------ RAW DATA ------

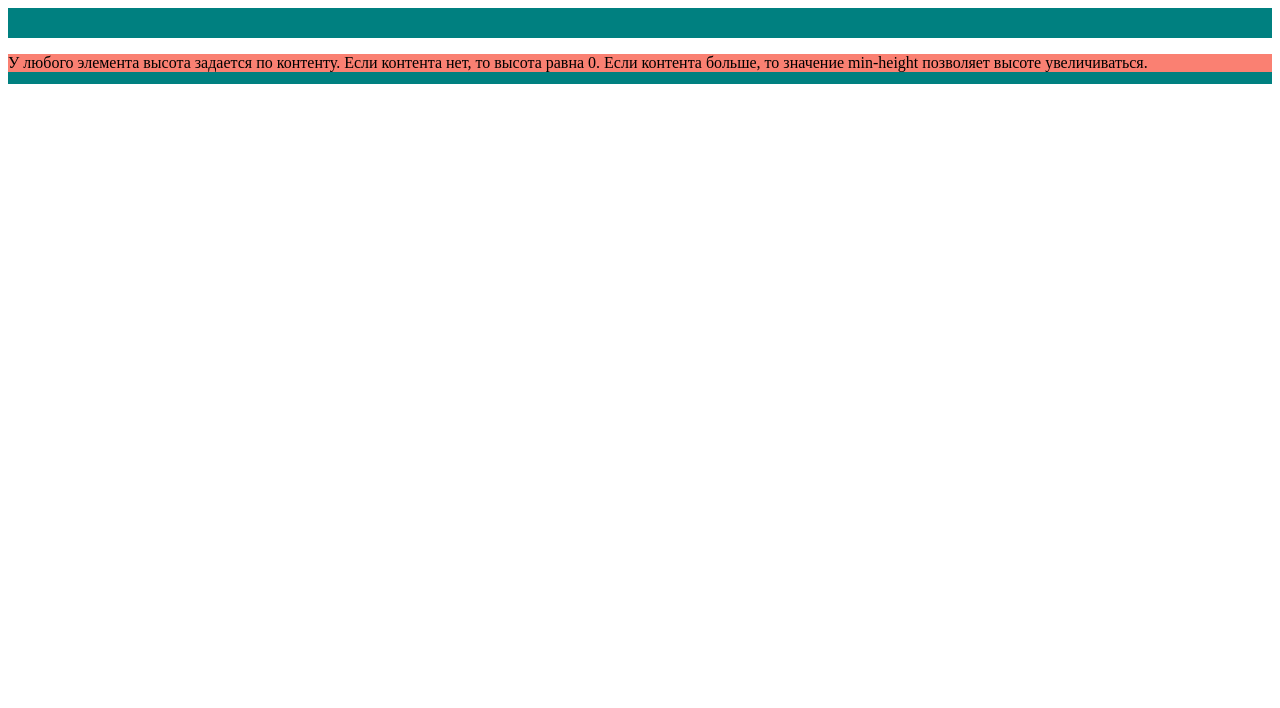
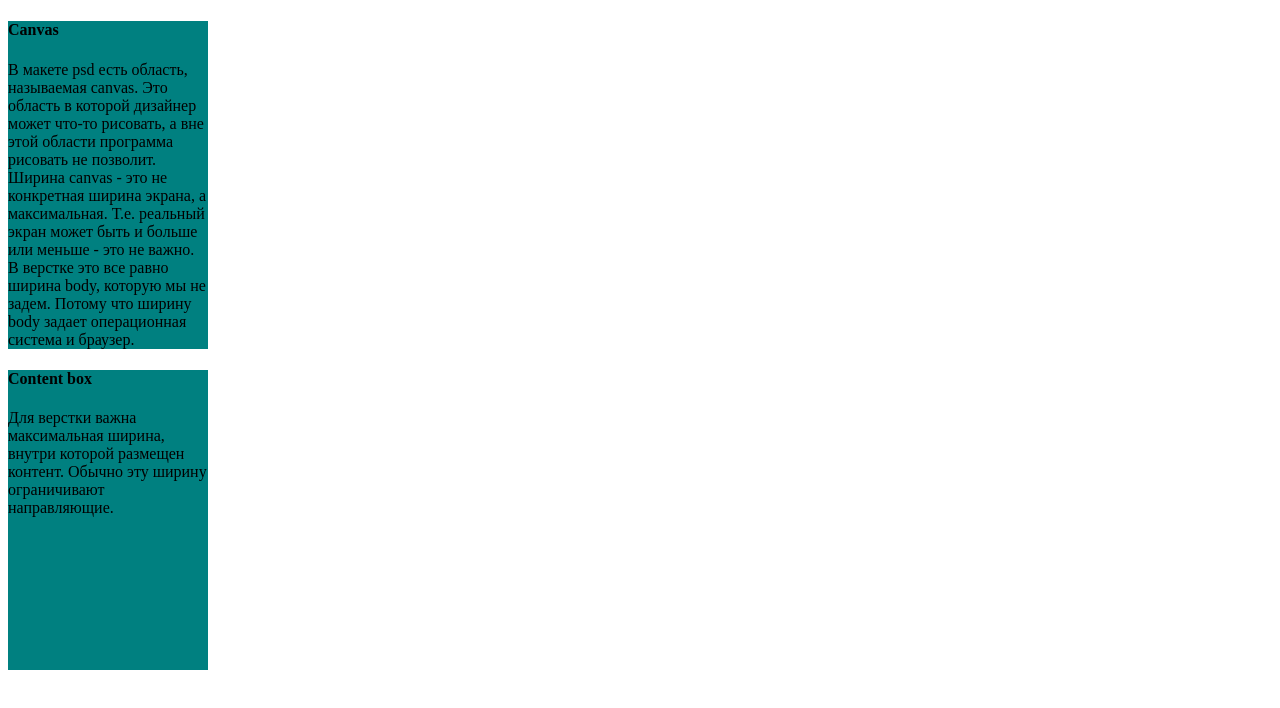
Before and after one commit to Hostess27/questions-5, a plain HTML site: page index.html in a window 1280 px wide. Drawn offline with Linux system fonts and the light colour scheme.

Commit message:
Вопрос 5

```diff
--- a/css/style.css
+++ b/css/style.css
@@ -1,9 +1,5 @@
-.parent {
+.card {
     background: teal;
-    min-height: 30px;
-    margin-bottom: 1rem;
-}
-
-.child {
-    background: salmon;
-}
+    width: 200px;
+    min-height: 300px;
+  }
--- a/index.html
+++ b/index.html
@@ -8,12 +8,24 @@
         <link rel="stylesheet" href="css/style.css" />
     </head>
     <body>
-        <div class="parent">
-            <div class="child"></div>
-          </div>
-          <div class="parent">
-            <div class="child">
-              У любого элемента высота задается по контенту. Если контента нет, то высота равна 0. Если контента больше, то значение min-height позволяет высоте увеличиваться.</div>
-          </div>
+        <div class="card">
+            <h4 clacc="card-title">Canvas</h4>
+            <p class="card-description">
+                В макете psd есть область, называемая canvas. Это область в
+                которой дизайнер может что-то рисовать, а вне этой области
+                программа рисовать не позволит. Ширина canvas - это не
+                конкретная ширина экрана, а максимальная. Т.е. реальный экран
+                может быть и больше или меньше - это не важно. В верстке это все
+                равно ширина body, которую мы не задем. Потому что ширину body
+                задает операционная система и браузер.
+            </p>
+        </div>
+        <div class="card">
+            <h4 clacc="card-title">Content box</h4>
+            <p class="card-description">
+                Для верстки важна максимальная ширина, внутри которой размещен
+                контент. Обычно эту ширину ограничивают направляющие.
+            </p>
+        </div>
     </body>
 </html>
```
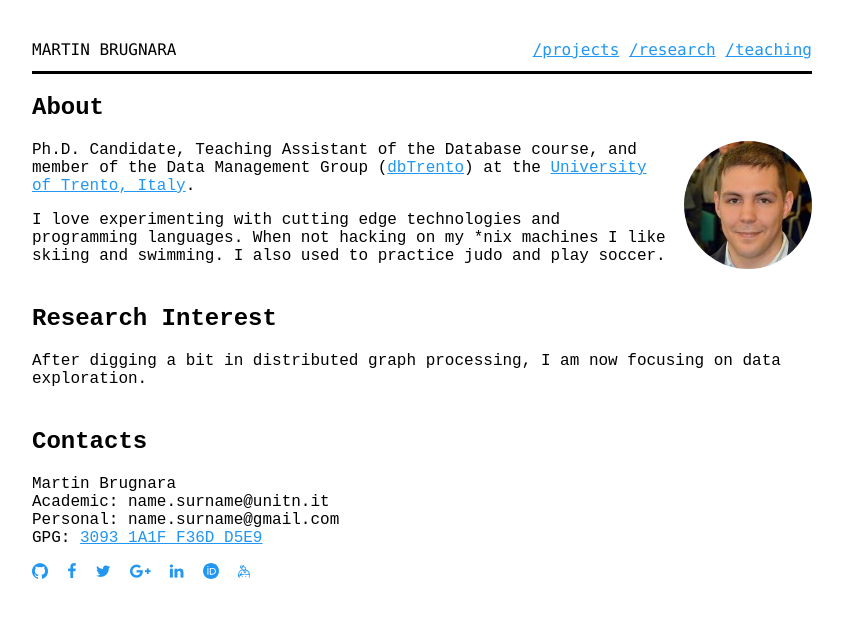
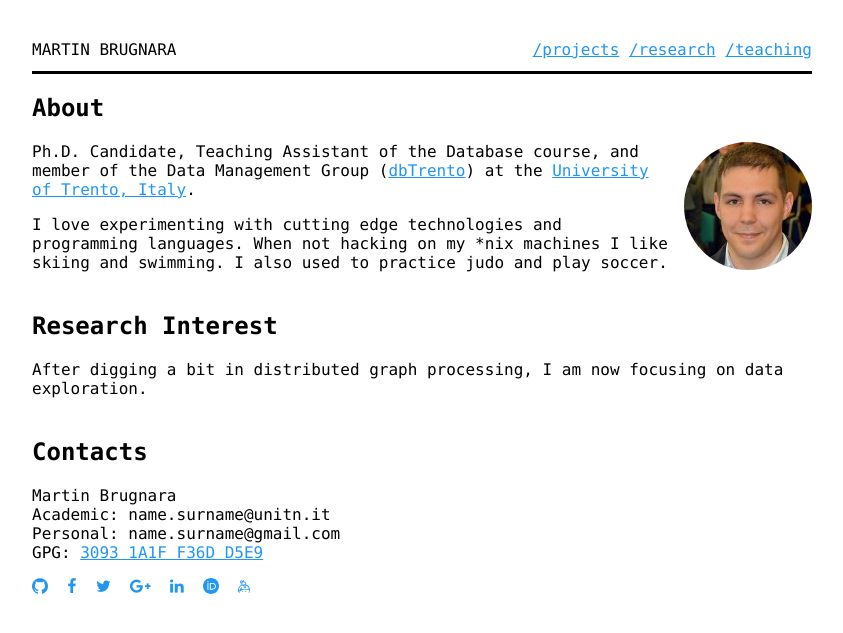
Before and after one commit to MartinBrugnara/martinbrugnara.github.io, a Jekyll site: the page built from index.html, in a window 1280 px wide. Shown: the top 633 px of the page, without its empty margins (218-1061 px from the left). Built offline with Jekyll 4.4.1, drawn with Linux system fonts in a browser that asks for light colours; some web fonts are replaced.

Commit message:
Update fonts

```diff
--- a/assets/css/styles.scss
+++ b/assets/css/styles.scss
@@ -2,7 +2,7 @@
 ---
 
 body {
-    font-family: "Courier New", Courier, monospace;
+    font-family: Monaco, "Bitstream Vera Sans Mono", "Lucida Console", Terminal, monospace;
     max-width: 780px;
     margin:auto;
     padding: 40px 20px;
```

------

**PROBLEM TO WORK ON:** Search the records for the string "body" and, wherever a line contains it, please copy that line.

**THE COMPLETED TASK:**
     <body>
+                равно ширина body, которую мы не задем. Потому что ширину body
     </body>
 body {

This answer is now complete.